Latest collection of economic data a worrying sign for euro zone economy
The euro sculpture outside the headquarters of the European Central Bank in Frankfurt. The ECB council will decide today whether to change interest rates. Photograph: Kai Pfaffenbach/Reuters
The European Central Bank will face more than the usual level of scrutiny when its governing council gathers in Frankfurt today for its regular monthly rate-setting meeting. A series of economic indicators over the last few days suggests worrying signs that the euro zone’s tentative economic recovery may be losing momentum.
On Tuesday the European Commission downgraded its forecast for economic growth for the euro zone next year. It now expects the euro zone eco- nomy to grow by 1.1 per cent in 2014, compared to its forecast of 1.2 per cent six months ago. Closely watched manufacturing figures – which give a snap- shot of how businesses across the continent are faring – showed a sharp decline in manufacturing activity across the EU, although with some notable exceptions, including Britain and Germany.
Of particular significance for the ECB, given its mandate to regulate inflation, is the deflationary trend that has begun to creep into the euro zone economy. Inflation fell sharply in October to 0.7 per cent – well below the bank’s target of keeping inflation “close to but below” 2 per cent.
The accumulation of worrying economic figures has increased pressure on the bank to take action today in Frankfurt, despite the fact that interest rates are at a historic low of 0.5 per cent. While an interest rate cut is highly probable, some analysts expect that concrete measures will be postponed until December.
At the very least, ECB presi- dent Mario Draghi is expected to signal the bank’s intention to take further stimulus action, whether through rate cuts or other forms of monetary easing, such as another bond-buying type programme.
The collection of economic data is a worrying sign for the euro zone economy, more than five years into the crisis.
Despite the fact that the euro zone officially emerged from an 18-month recession earlier this year with the bloc experiencing GDP growth of 0.3 per cent in the second quarter, the picture remains bleak.

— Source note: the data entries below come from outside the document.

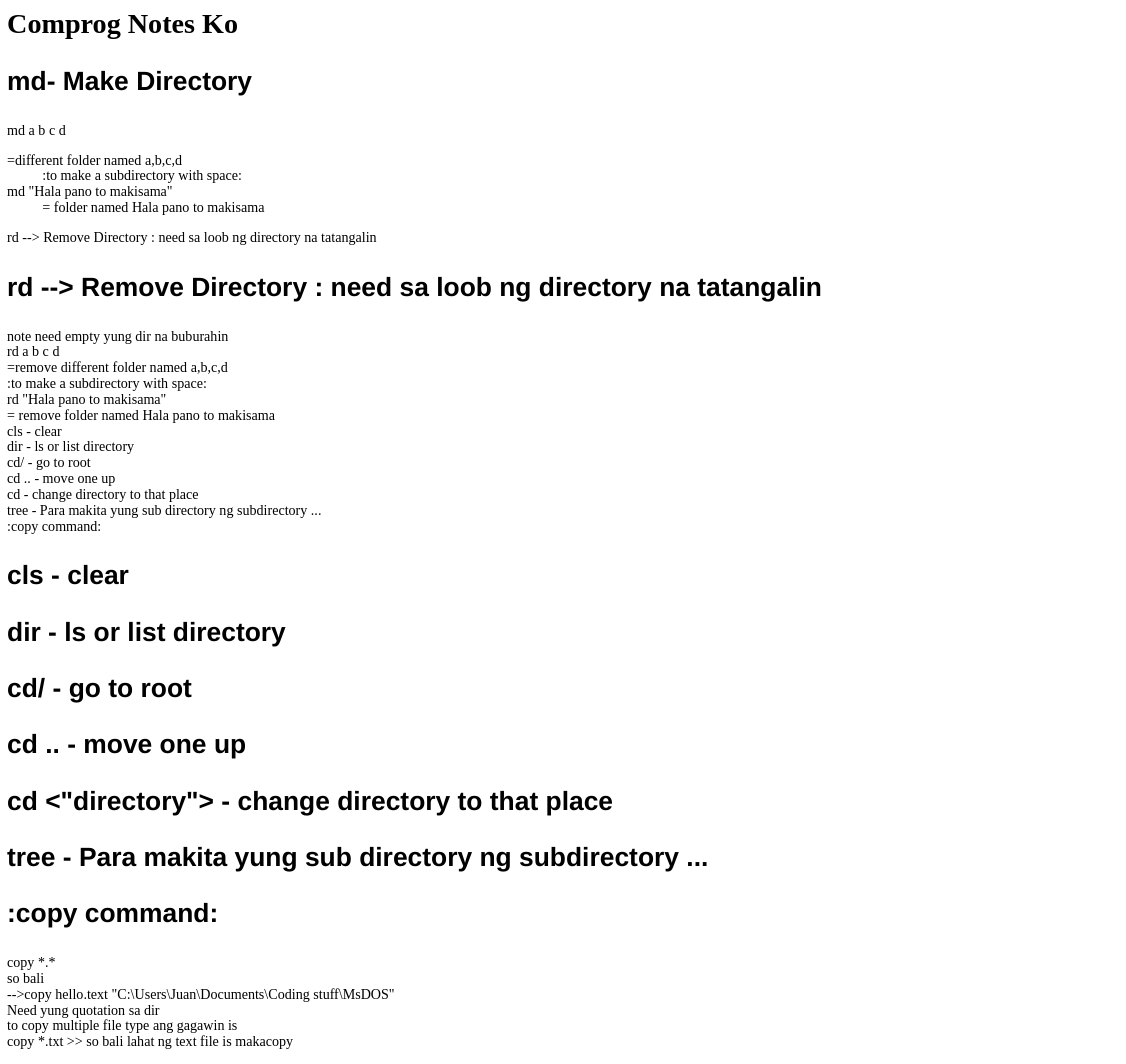
Repository: zwainer/Comprog
Page: index.html
An editor plug-in stored every save of this project. The page is shown before and after a run of saves, followed by the edit.
The browser window is 1280 px wide. The pictures show the whole page, at 88% of full size.

Above is the page before, as saved 2023-05-05 22:18:02.

### index.html
<html>
	<head>
		<link rel="stylesheet" href="index.css">
	</head>

	<h1>Comprog Notes Ko</h1>

	<p class="StartCommand">
		md- Make Directory
		<br/>
	</p>

	<p>md a b c d  <br/></p>

	<dl>
<dt>=different folder named a,b,c,d<br/></dt>

	<dd>:to make a subdirectory with space:<br/></dd>

	<dt>md "Hala pano to makisama"<br/></dt>
		<dd>= folder named Hala pano to makisama<br/></dd>
</dl>
rd --> Remove Directory : need sa loob ng directory na tatangalin<br/>

<p class="StartCommand">rd --> Remove Directory : need sa loob ng directory na tatangalin<br/></p>


	note need empty yung dir na buburahin<br/>

rd a b c d <br/>
		=remove different folder named a,b,c,d<br/>

	:to make a subdirectory with space:<br/>

	rd "Hala pano to makisama"<br/>

		= remove folder named Hala pano to makisama	<br/>



cls - clear<br/>

dir - ls or list directory<br/>

cd/ - go to root<br/>

cd .. - move one up<br/>

cd <directory> - change directory to that place<br/>

tree - Para makita yung sub directory ng subdirectory ...<br/>

:copy command:<br/>
<p class="StartCommand">cls - clear<br/></p>

<p class="StartCommand">dir - ls or list directory<br/></p>

<p class="StartCommand">cd/ - go to root<br/></p>

<p class="StartCommand">cd .. - move one up<br/></p>

<p class="StartCommand">cd <"directory"> - change directory to that place<br/></p>

<p class="StartCommand">tree - Para makita yung sub directory ng subdirectory ...<br/></p>

<p class="StartCommand">:copy command:<br/></p>


copy *.*<br/>

	so bali <br/>
		-->copy hello.text "C:\Users\Juan\Documents\Coding stuff\MsDOS"<br/>
			Need yung quotation sa dir<br/>

	to copy multiple file type ang gagawin is </br>
	copy *.txt >> so bali lahat ng text file is makacopy</br>



		</p>
</html>

### index.css
.StartCommand{
    font-size: 30px;
    font-family: 'Franklin Gothic Medium';
    font-weight: bold;
}

After the next 2 saves:
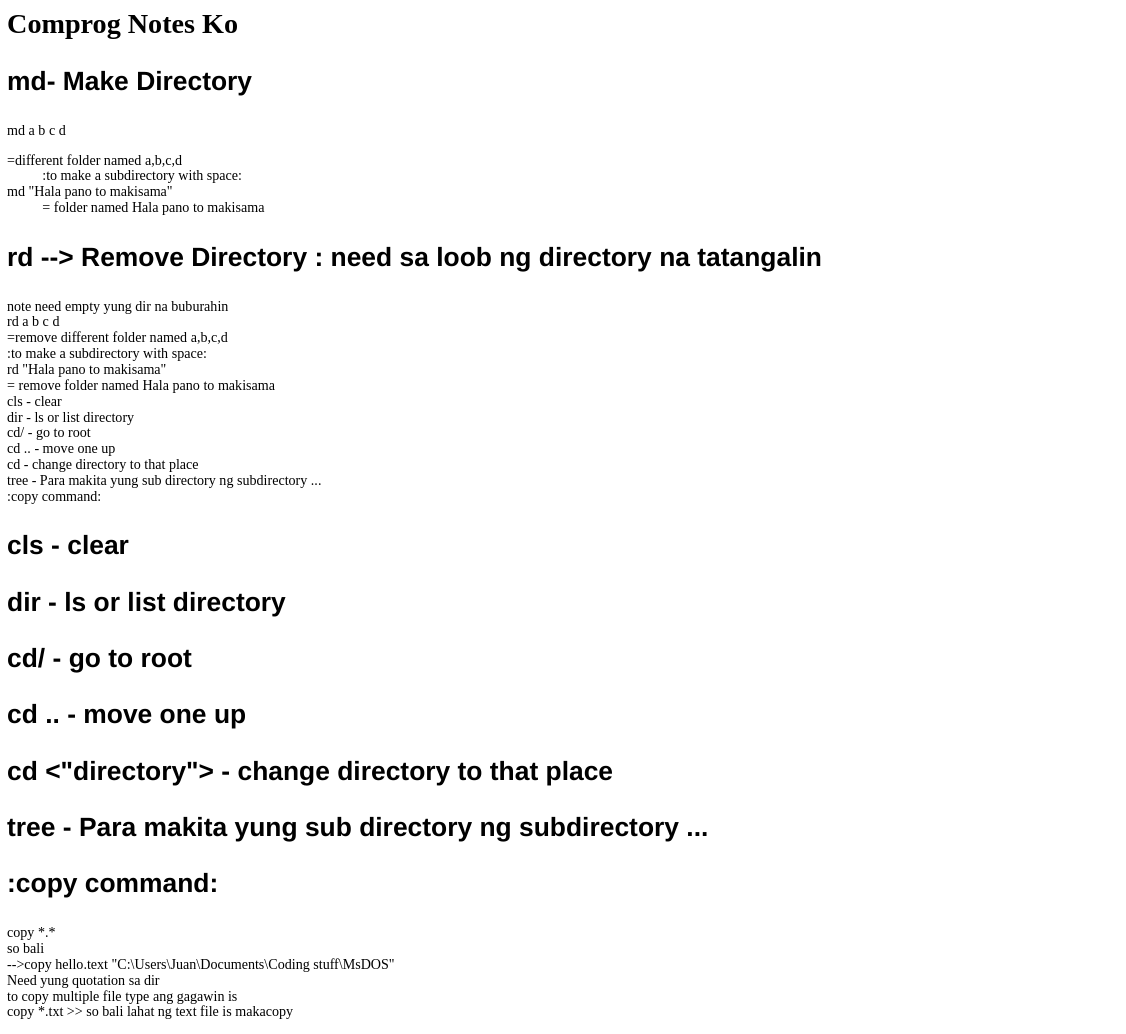
The 2 saves are shown as one change because they came seconds apart.
The last was saved 15 s later.
--- a/index.html
+++ b/index.html
@@ -20,7 +20,6 @@
 	<dt>md "Hala pano to makisama"<br/></dt>
 		<dd>= folder named Hala pano to makisama<br/></dd>
 </dl>
-rd --> Remove Directory : need sa loob ng directory na tatangalin<br/>
 
 <p class="StartCommand">rd --> Remove Directory : need sa loob ng directory na tatangalin<br/></p>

Tuesday’s economic forecast from the European Commission cut the growth prospects for virtually all countries in the euro zone. The reason, according to economic commissioner Olli Rehn, is a mixture of exter- nal factors, such as the recent slowdown in emerging economies, and internal factors, such as the continuing effect of an “ongoing necessary adjustment process” in euro zone countries as they continue to implement fiscal consolidation measures.